Just as no one outside of ESPN refers to the Rose Bowl as the Rose Bowl game presented by Vizio, no one who doesn’t draw a paycheck from the Browns will ever call the stadium by its full name.
Some fans are going to get worked up about the name change, much like they did when Jacobs Field became Progressive Field (which was odd because Jacobs Field was only Jacobs Field because Dick Jacobs paid to have his name put on the park). But just as everyone referred to Cleveland Municipal Stadium as the Stadium (we’re pretty sure the only people we ever heard use the full name were Gib Shanley and Nev Chandler when they opened a broadcast) fans will adapt. We know when we went to a Browns game or an Indians doubleheader, it was always at “the Stadium.”
Because it’s not the name of the stadium but the players on the field that matter. So many Tribe fans have an emotional attachment to the name Jacobs Field because the Indians were winning when the park first opened. Plus, when Jacobs Field opened, it was highly likely that there wasn’t anyone left in Cleveland who was alive the last time a baseball-only park opened in the city (League Park in 1891).
If the Browns can take some of the money and invest it into the team or into stadium improvements then that’s the most important part. They still need to figure out some of the real questions facing the franchise – who will new coach Rob Chudzinski hire to fill out his staff, who will rush the passer, can the team add some linebackers and secondary help, would they really consider bringing back quarterback Derek Anderson – then no one will think twice about the name hung on the sign of the building.
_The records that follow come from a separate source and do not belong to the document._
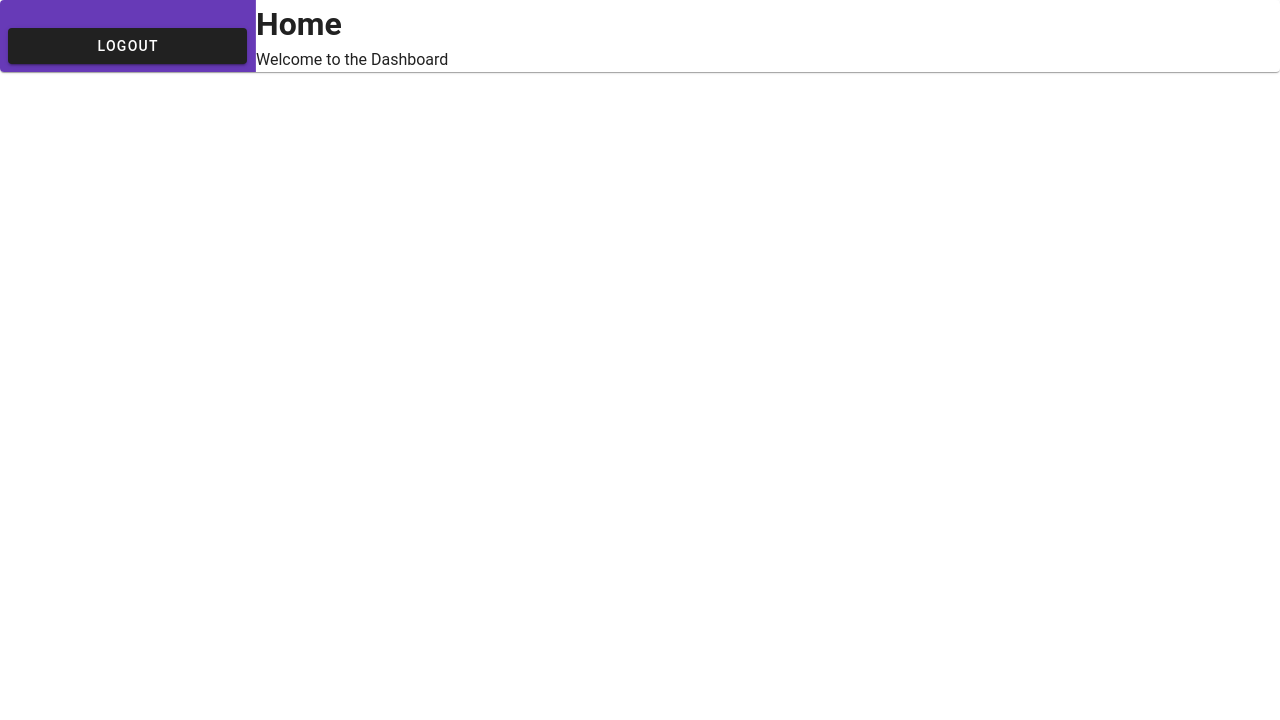
Repository: NtiSilva/Front_AG
Page: /
These files come from the project's save history. The page is drawn as it stood at one moment and after the next save; the edit follows.
The browser window is 1280 px wide. The pictures show the whole page.
The project was rebuilt for these pictures with package versions that can differ from the ones it lists, and the page was loaded fresh each time. Also part of the build but not shown: vite.config.mjs, src/components/Alert.vue, src/components/Atividades/FormActivities.vue, src/components/Atividades/index.vue, src/components/Clientes/FormClient.vue, src/components/Dialog.vue, src/components/DialogRemove.vue, src/components/Clientes/ListClients.vue and 9 more.

Above is the page before, as saved 2024-06-19 16:13:22.

### src/App.vue
<template>
  <v-app>
    <v-card>
    <v-layout>
      <v-navigation-drawer
        class="bg-deep-purple"
        theme="dark"
        permanent
      >
        <v-list color="transparent">
          <v-list-item prepend-icon="mdi-view-dashboard" title="Dashboard"></v-list-item>
          <v-list-item prepend-icon="mdi-account-box" title="Account"></v-list-item>
          <v-list-item prepend-icon="mdi-gavel" title="Admin"></v-list-item>
        </v-list>

        <template v-slot:append>
          <div class="pa-2">
            <v-btn block>
              Logout
            </v-btn>
          </div>
        </template>
      </v-navigation-drawer>

      <v-main style="height: 100%">
        <router-view />
      </v-main>
    </v-layout>
  </v-card>
  </v-app>
</template>

<script>
export default {
  name: 'App',
  methods: {
    navigateTo(route) {
      this.$router.push(route);
    },
  },
};
</script>

### src/plugins/vuetify.js
/**
 * plugins/vuetify.js
 *
 * Framework documentation: https://vuetifyjs.com`
 */

// Styles
import "@mdi/font/css/materialdesignicons.css";
import "vuetify/styles";

// Composables
import { createVuetify } from "vuetify";

// https://vuetifyjs.com/en/introduction/why-vuetify/#feature-guides
export default createVuetify({
  // theme: {
  //   defaultTheme: "",
  // },
});

### src/router/index.js
import { createRouter, createWebHistory } from "vue-router";
import Projects from "@/pages/Projects.vue";
import Activities from "@/pages/Activities.vue";
import Clients from "@/pages/Clients.vue";
import Home from "@/pages/HomePage.vue";

const routes = [
  {
    path: "/",
    name: "Home",
    component: Home,
  },
  {
    path: "/clients",
    name: "Clients",
    component: Clients,
  },
  {
    path: "/activities",
    name: "Activities",
    component: Activities,
  },
  {
    path: "/projects",
    name: "Projects",
    component: Projects,
  },
];

const router = createRouter({
  history: createWebHistory(process.env.BASE_URL),
  routes,
});

export default router;

### src/pages/HomePage.vue
<template>
  <div>
    <h1>Home</h1>
    <p>Welcome to the Dashboard</p>
  </div>
</template>

<script>
export default {
  name: 'Home',
};
</script>

Loaded but not shown: index.html (common file); src/main.js (common file); src/plugins/index.js (common file)

After the next save:
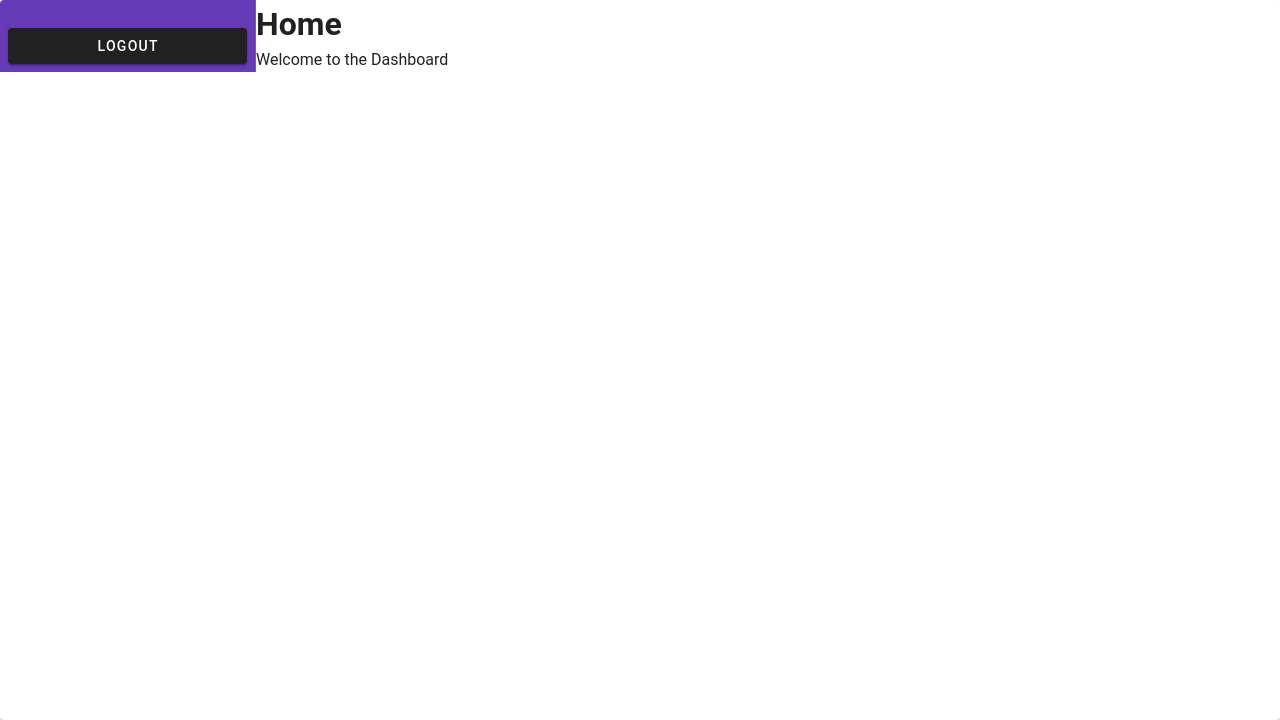
Saved 41 s later.
--- a/src/App.vue
+++ b/src/App.vue
@@ -1,6 +1,6 @@
 <template>
   <v-app>
-    <v-card>
+    <v-card style="height: 100%">
     <v-layout>
       <v-navigation-drawer
         class="bg-deep-purple"
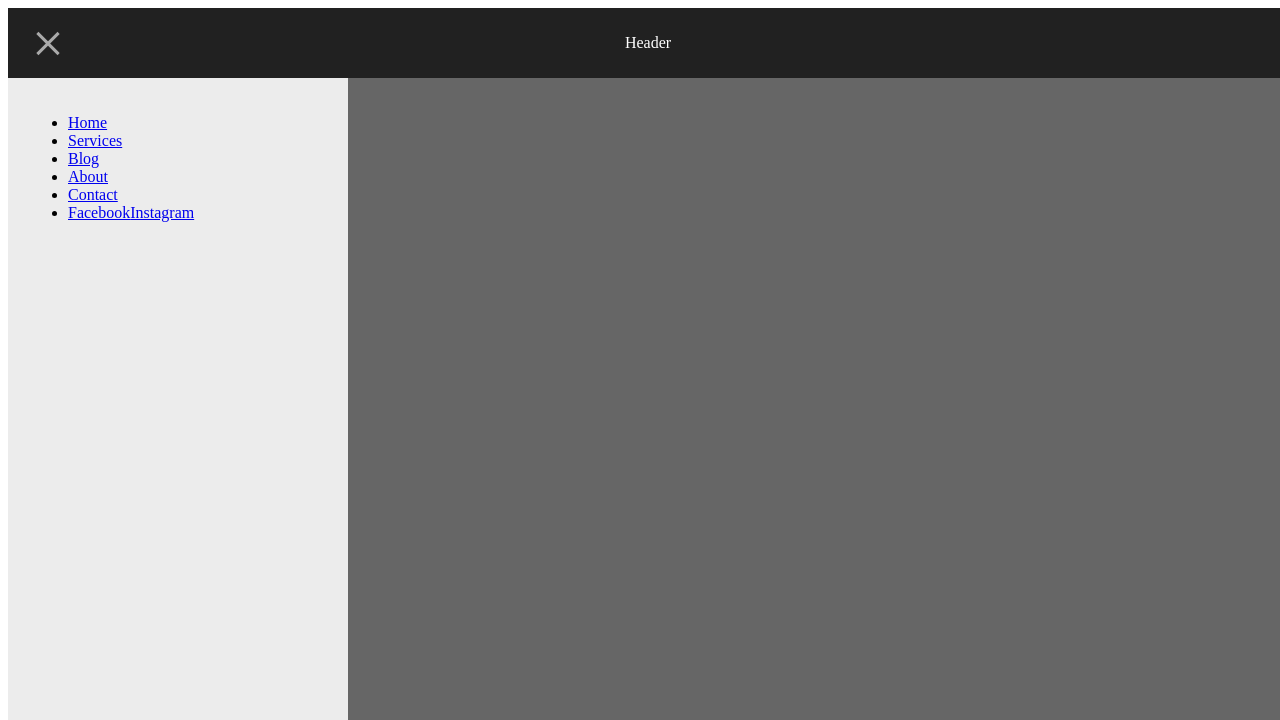
Repository: bombiux/radio580
Page: http://localhost/
An editor plug-in stored every save of this project. The page is shown before and after a run of saves, followed by the edit.
The browser window is 1280 px wide. The pictures show the whole page.
The first visible `#nav-container` has the focus.
The page is run by PHP 8.4 with error messages shown; the project is at /var/www/html/.

Above is the page before, as saved 2020-01-30 22:20:54.

After the next 3 saves:
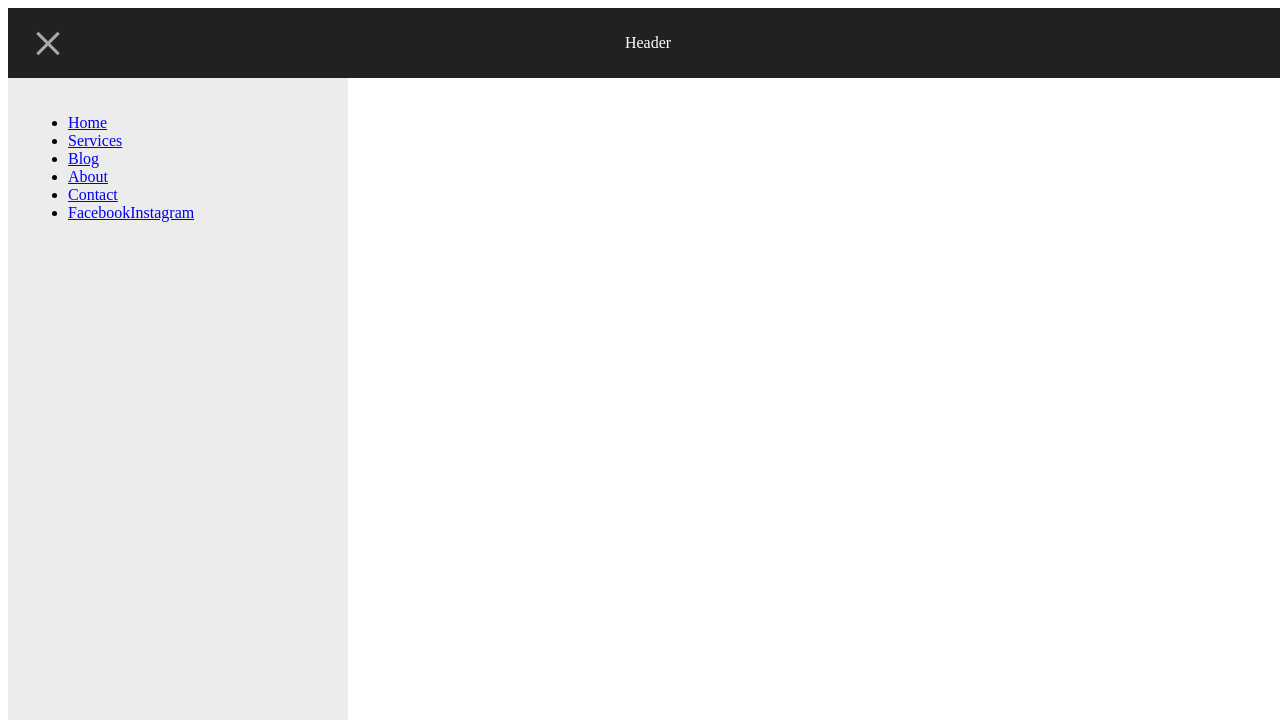
The 3 saves are shown as one change because they came seconds apart.
The last was saved 22 s later.
--- a/index.php
+++ b/index.php
@@ -79,10 +79,6 @@ main small {
   opacity: 0;
   transition: .3s;
   background: #000;
-}
-#nav-container:focus-within .bg {
-  visibility: visible;
-  opacity: .6;
 }
 
 .button {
There’s also the little matter of the team still needing to fill the general manager (or whatever they will call it) position. Browns CEO Joe Banner reportedly declined to talk about a Pro Football Talk report that Kansas City Chiefs director of pro personnel Ray Farmer is the leading candidate.
So fear not, Browns fans, we have plenty to worry about – the name of the stadium just isn’t one of them.
(Photo by The Beacon Journal)